:: DATA FOR PROCESSING ::

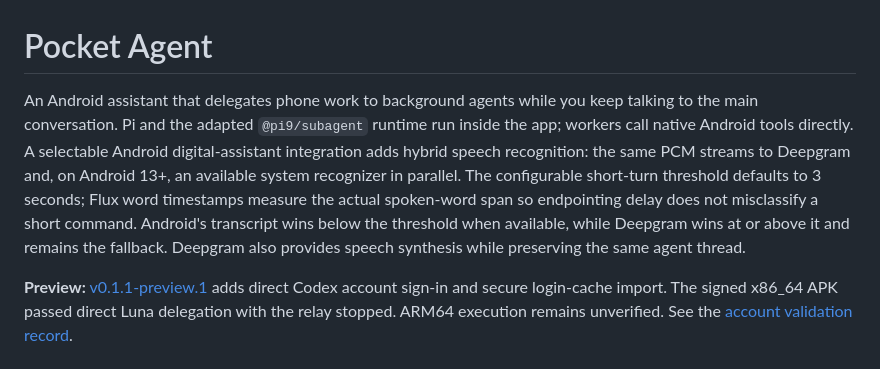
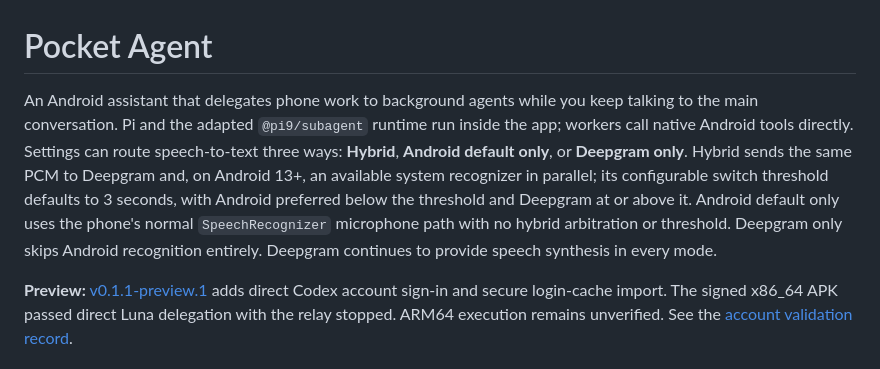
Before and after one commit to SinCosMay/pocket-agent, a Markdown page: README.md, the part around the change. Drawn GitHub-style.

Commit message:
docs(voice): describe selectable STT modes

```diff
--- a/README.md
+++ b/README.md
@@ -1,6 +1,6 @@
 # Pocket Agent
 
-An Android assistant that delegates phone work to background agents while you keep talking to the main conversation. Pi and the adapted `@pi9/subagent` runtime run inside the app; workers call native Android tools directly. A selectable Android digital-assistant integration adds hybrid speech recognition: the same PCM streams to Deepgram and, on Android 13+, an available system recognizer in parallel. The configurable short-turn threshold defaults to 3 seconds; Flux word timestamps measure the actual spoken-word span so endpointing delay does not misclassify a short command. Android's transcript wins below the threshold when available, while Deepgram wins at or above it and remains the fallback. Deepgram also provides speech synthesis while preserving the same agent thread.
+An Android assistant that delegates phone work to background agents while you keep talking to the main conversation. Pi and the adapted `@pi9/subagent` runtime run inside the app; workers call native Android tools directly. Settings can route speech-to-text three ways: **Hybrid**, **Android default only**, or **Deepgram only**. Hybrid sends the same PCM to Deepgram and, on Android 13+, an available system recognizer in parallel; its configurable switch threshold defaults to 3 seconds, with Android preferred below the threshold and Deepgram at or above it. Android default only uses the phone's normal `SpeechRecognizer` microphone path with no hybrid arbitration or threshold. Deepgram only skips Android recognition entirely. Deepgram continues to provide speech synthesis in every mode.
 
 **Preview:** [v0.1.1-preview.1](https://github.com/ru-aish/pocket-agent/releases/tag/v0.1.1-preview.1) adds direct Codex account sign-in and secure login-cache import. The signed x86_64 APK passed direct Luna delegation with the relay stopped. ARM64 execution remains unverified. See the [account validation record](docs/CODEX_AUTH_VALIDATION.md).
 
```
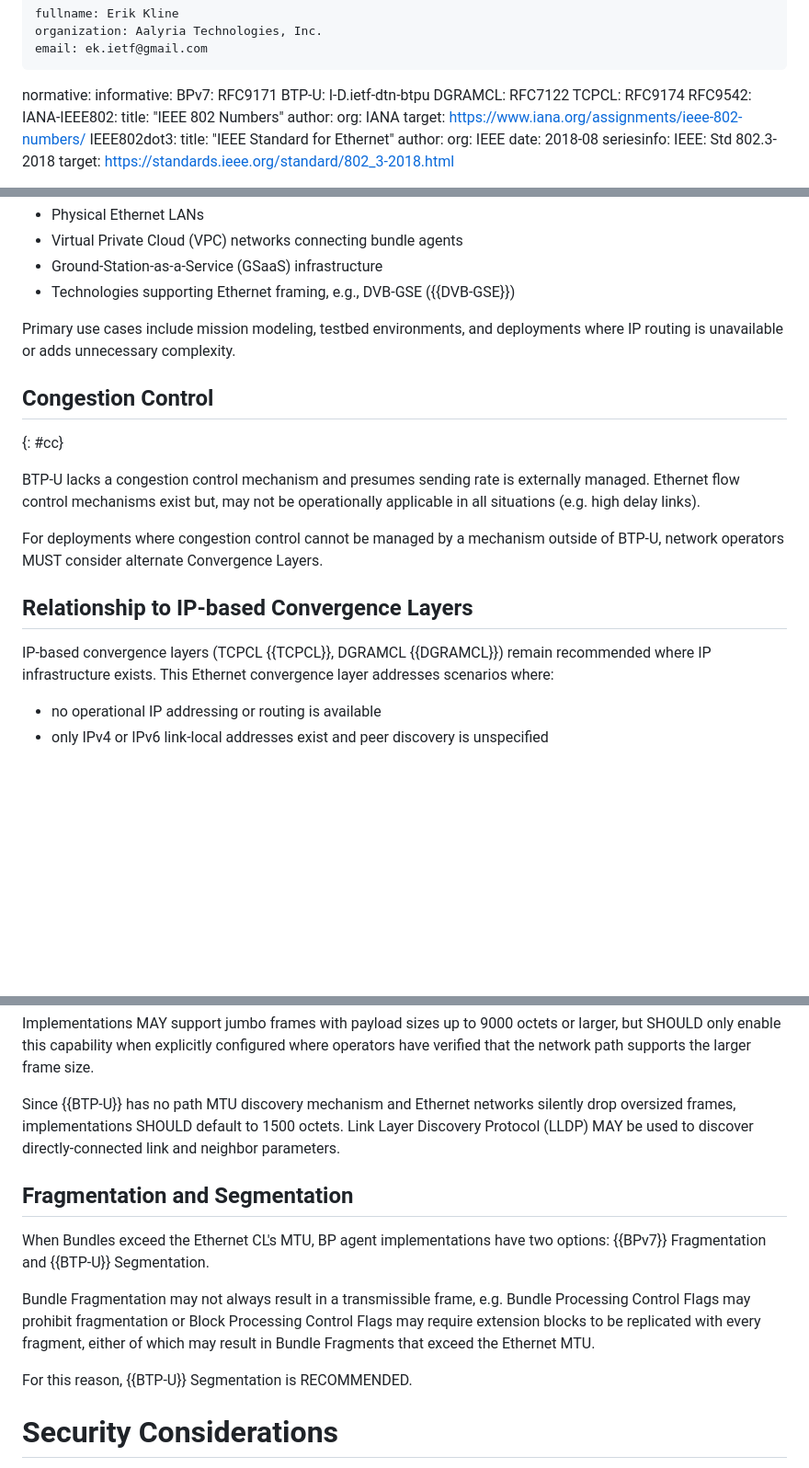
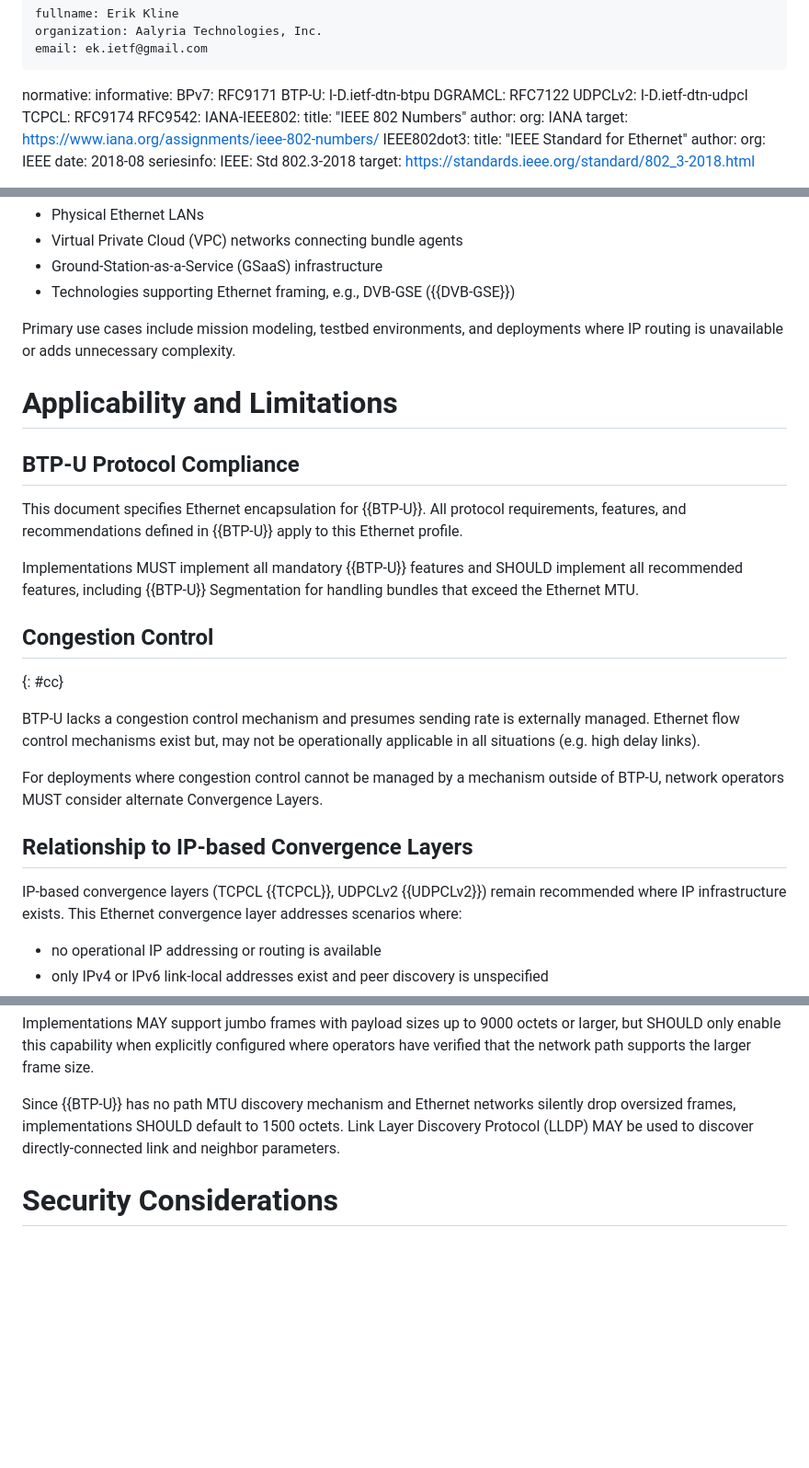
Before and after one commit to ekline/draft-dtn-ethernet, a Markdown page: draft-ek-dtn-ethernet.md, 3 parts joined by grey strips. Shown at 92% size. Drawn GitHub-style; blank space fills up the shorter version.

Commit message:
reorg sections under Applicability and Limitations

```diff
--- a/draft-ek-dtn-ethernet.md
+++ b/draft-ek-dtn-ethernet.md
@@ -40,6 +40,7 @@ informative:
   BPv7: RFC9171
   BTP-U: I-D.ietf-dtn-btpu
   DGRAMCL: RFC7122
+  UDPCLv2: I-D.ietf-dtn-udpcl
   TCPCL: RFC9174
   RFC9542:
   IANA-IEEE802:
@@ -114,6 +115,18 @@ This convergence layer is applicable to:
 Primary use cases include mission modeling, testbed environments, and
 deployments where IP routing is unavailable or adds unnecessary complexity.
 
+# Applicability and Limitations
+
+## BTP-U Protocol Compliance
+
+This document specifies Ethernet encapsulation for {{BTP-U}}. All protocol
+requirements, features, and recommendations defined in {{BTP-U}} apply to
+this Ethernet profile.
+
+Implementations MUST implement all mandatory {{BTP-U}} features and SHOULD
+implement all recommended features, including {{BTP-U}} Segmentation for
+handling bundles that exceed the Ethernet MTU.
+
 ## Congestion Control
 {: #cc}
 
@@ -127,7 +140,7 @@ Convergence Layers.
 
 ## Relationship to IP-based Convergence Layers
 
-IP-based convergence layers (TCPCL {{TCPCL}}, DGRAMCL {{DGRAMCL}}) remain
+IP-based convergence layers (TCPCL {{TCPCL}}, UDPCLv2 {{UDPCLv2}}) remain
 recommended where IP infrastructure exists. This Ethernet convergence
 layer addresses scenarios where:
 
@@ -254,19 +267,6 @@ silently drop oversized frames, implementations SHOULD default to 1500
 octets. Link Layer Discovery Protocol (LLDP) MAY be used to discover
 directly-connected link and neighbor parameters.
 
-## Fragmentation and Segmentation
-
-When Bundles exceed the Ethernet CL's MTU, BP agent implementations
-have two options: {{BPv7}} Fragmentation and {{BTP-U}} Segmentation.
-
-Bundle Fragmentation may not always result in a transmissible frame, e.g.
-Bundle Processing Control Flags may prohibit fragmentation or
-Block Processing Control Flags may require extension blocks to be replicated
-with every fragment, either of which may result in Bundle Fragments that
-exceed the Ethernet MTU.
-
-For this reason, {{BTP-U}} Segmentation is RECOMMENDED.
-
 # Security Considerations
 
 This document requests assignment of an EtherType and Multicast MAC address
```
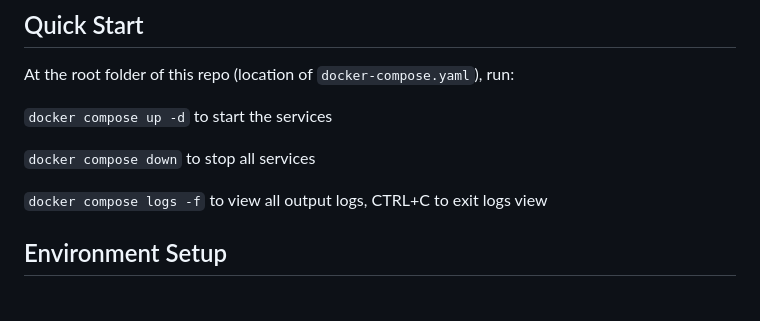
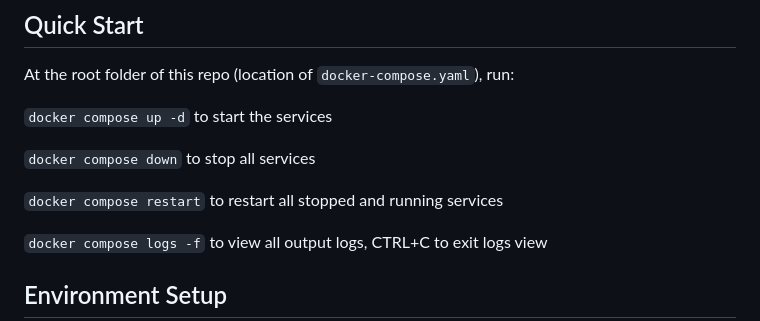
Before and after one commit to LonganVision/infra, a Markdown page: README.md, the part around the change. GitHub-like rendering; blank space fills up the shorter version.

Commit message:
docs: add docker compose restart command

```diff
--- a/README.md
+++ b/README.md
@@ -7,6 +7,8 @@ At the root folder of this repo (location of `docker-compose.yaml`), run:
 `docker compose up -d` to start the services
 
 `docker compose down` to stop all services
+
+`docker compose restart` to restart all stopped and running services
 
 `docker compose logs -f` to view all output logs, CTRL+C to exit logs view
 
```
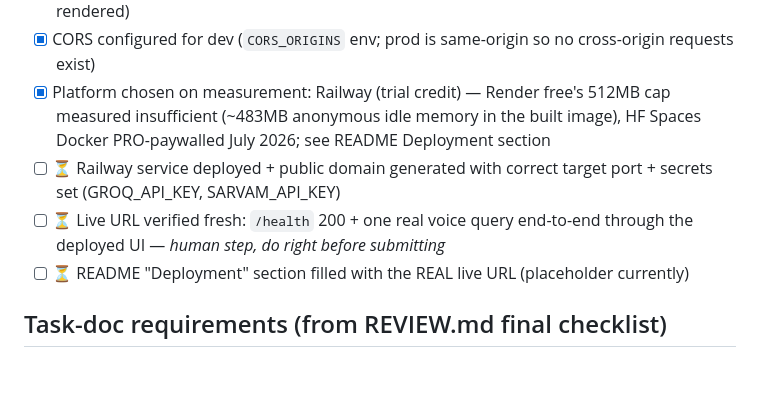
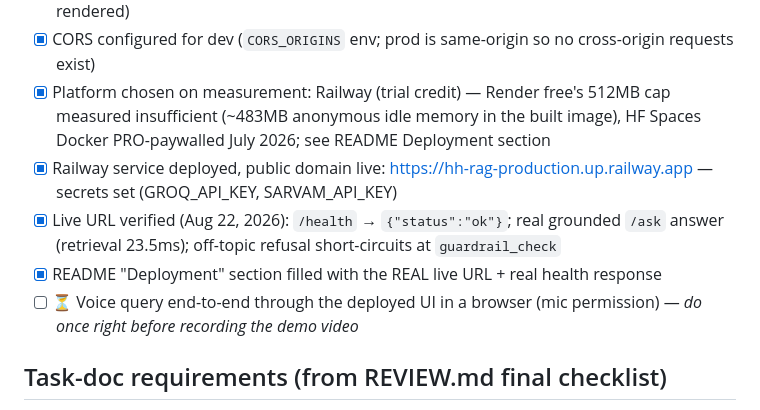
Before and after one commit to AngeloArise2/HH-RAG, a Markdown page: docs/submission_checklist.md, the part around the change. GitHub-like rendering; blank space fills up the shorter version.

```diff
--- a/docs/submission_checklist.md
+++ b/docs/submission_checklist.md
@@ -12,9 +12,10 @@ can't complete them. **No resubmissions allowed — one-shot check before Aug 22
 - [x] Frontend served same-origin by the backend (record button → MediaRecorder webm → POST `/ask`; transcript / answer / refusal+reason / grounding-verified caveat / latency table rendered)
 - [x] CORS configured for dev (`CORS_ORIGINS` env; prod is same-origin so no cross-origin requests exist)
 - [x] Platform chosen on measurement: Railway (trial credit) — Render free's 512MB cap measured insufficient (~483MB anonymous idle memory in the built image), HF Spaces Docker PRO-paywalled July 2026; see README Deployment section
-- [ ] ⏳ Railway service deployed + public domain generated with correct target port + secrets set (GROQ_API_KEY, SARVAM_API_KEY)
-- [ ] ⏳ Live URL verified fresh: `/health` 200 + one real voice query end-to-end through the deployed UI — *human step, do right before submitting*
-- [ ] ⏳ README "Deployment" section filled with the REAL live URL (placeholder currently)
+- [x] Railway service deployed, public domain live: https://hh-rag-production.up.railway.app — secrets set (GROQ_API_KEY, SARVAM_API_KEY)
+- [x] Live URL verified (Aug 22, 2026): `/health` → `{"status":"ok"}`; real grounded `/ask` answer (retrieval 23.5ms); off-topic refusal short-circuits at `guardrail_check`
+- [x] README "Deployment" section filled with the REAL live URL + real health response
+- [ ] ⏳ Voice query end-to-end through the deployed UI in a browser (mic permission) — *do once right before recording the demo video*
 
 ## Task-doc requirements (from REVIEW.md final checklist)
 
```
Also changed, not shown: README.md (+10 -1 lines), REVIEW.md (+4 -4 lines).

:::

# WORK ORDER
Go through the records and pull out each line that includes the word "docs".

# COMPLETED EXERCISE
docs(voice): describe selectable STT modes
 **Preview:** [v0.1.1-preview.1](https://github.com/ru-aish/pocket-agent/releases/tag/v0.1.1-preview.1) adds direct Codex account sign-in and secure login-cache import. The signed x86_64 APK passed direct Luna delegation with the relay stopped. ARM64 execution remains unverified. See the [account validation record](docs/CODEX_AUTH_VALIDATION.md).
docs: add docker compose restart command
Before and after one commit to AngeloArise2/HH-RAG, a Markdown page: docs/submission_checklist.md, the part around the change. GitHub-like rendering; blank space fills up the shorter version.
--- a/docs/submission_checklist.md
+++ b/docs/submission_checklist.md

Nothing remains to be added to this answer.